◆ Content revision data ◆
*** Begin section ***

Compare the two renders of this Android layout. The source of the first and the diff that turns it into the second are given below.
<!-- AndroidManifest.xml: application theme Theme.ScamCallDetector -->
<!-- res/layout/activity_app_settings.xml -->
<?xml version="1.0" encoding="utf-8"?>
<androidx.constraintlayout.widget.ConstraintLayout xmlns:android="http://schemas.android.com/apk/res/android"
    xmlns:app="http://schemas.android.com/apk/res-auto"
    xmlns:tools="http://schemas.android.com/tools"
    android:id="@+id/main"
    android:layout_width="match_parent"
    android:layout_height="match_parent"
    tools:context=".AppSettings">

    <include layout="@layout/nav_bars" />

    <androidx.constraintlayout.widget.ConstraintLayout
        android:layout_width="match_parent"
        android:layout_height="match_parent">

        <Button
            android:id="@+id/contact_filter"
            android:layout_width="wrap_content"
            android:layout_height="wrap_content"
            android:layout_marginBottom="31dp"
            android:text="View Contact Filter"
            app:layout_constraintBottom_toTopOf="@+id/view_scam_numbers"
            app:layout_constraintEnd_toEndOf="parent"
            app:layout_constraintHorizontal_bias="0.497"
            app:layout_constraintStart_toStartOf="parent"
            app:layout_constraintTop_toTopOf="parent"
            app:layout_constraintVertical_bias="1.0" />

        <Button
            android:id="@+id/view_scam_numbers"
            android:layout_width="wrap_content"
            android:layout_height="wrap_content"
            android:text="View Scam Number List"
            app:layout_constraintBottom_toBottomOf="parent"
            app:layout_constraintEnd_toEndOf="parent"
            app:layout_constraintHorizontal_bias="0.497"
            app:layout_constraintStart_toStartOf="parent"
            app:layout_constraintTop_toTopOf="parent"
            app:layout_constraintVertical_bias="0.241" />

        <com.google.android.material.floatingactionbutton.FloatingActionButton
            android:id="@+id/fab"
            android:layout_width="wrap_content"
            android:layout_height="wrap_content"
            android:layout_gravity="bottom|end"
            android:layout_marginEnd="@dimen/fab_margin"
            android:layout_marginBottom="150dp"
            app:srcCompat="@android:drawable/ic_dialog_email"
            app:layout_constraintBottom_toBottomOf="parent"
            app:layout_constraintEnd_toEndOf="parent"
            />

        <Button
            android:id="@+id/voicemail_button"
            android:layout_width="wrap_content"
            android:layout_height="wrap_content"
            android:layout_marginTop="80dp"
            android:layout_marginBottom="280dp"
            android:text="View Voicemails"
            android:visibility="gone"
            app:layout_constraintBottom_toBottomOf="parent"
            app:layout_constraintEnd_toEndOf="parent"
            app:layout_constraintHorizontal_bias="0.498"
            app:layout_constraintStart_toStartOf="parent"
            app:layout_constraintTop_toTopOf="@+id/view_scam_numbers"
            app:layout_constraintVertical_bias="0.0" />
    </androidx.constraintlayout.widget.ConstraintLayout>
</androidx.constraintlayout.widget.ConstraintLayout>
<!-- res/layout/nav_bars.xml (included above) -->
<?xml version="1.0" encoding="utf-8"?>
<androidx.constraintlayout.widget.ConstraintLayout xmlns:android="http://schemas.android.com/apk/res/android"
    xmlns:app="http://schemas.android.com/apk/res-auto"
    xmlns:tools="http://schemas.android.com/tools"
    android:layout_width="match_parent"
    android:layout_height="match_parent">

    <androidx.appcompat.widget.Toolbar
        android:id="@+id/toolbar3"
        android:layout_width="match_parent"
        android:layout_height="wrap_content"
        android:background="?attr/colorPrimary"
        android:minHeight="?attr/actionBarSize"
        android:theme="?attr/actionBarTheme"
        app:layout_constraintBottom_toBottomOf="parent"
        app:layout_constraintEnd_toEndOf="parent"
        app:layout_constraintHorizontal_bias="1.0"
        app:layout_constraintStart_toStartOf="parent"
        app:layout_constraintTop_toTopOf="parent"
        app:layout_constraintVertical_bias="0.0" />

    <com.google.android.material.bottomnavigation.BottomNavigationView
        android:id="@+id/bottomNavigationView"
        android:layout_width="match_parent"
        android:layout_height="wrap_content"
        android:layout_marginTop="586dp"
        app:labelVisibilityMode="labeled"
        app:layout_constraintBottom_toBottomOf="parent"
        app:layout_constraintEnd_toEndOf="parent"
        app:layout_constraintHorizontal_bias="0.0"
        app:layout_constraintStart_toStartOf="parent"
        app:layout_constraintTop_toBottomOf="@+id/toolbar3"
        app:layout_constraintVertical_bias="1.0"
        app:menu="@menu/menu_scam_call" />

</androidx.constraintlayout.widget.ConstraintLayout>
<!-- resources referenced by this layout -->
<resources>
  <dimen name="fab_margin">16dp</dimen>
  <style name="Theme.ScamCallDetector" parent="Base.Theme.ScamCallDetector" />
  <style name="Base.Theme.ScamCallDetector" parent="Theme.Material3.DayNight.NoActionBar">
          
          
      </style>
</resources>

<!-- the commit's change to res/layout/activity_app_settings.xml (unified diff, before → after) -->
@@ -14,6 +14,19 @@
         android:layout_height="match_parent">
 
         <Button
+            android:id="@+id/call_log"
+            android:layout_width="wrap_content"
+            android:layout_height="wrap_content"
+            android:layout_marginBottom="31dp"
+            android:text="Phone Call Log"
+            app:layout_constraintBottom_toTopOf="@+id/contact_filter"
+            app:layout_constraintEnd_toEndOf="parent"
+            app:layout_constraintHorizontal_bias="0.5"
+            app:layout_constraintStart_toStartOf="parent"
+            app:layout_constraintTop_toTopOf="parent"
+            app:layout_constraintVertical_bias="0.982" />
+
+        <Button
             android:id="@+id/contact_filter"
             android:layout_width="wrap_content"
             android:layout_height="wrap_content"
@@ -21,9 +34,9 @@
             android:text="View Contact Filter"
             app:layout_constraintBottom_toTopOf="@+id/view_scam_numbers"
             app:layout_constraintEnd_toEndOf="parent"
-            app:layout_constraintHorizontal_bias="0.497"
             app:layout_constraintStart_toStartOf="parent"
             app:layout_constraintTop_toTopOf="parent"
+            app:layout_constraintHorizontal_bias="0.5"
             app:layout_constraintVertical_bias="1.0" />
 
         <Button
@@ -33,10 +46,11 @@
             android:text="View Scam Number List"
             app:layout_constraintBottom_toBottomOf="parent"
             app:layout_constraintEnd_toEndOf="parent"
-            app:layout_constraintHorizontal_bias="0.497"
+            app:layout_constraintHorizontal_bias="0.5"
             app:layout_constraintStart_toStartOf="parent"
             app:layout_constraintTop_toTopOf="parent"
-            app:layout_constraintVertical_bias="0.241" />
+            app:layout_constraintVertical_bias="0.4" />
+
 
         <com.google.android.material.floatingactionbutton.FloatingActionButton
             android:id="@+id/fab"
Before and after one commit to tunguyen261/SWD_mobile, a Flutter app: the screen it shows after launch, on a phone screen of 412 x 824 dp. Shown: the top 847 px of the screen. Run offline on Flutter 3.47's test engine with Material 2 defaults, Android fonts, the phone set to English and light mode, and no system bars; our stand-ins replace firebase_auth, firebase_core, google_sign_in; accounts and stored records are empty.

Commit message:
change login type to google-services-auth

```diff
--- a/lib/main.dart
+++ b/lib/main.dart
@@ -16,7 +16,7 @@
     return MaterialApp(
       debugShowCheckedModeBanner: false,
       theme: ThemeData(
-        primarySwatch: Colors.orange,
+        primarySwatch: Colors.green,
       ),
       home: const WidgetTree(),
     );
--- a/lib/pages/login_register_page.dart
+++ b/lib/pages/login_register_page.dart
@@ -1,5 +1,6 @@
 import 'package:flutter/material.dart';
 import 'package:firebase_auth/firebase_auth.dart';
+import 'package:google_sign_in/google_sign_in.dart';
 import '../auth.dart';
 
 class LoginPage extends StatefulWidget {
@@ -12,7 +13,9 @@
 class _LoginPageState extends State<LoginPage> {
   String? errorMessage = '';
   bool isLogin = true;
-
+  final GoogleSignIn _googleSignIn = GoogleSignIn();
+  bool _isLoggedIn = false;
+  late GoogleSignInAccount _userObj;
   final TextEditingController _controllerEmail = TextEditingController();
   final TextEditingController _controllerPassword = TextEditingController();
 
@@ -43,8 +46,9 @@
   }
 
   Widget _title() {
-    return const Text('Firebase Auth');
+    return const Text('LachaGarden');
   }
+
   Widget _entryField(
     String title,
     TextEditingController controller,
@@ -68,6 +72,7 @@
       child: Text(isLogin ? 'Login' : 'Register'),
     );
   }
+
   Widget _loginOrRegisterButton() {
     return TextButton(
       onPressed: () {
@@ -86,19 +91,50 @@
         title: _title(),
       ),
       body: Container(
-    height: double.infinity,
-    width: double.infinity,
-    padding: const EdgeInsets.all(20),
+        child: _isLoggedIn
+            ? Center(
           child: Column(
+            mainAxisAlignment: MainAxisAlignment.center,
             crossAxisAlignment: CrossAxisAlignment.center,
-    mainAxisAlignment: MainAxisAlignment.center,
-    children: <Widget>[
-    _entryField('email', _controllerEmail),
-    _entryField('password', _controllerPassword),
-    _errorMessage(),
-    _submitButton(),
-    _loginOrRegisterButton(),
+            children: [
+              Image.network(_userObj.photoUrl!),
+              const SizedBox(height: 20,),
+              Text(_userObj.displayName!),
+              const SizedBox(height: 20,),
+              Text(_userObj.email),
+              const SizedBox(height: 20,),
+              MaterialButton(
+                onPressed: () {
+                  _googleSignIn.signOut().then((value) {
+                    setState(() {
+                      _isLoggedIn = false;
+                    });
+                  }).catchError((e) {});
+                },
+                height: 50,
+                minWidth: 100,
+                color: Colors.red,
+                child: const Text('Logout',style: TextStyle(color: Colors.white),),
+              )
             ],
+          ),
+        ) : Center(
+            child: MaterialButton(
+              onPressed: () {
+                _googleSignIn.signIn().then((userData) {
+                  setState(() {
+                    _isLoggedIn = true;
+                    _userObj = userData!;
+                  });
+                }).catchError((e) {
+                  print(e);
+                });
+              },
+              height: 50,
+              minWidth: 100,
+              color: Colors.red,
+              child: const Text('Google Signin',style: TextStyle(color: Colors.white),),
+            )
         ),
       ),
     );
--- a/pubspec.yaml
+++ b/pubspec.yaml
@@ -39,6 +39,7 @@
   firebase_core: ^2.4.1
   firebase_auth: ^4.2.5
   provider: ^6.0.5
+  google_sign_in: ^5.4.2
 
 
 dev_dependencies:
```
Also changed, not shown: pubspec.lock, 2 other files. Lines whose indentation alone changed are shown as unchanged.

*** End section ***

◆ Problem statement ◆
Reprint exactly the lines above that start at the one with "<androidx.appcompat.widget.Toolbar" and end at the one with "<!-- the commit's", keeping both and adding none.

◆ Solution for this exercise ◆
    <androidx.appcompat.widget.Toolbar
        android:id="@+id/toolbar3"
        android:layout_width="match_parent"
        android:layout_height="wrap_content"
        android:background="?attr/colorPrimary"
        android:minHeight="?attr/actionBarSize"
        android:theme="?attr/actionBarTheme"
        app:layout_constraintBottom_toBottomOf="parent"
        app:layout_constraintEnd_toEndOf="parent"
        app:layout_constraintHorizontal_bias="1.0"
        app:layout_constraintStart_toStartOf="parent"
        app:layout_constraintTop_toTopOf="parent"
        app:layout_constraintVertical_bias="0.0" />

    <com.google.android.material.bottomnavigation.BottomNavigationView
        android:id="@+id/bottomNavigationView"
        android:layout_width="match_parent"
        android:layout_height="wrap_content"
        android:layout_marginTop="586dp"
        app:labelVisibilityMode="labeled"
        app:layout_constraintBottom_toBottomOf="parent"
        app:layout_constraintEnd_toEndOf="parent"
        app:layout_constraintHorizontal_bias="0.0"
        app:layout_constraintStart_toStartOf="parent"
        app:layout_constraintTop_toBottomOf="@+id/toolbar3"
        app:layout_constraintVertical_bias="1.0"
        app:menu="@menu/menu_scam_call" />

</androidx.constraintlayout.widget.ConstraintLayout>
<!-- resources referenced by this layout -->
<resources>
  <dimen name="fab_margin">16dp</dimen>
  <style name="Theme.ScamCallDetector" parent="Base.Theme.ScamCallDetector" />
  <style name="Base.Theme.ScamCallDetector" parent="Theme.Material3.DayNight.NoActionBar">
          
          
      </style>
</resources>

<!-- the commit's change to res/layout/activity_app_settings.xml (unified diff, before → after) -->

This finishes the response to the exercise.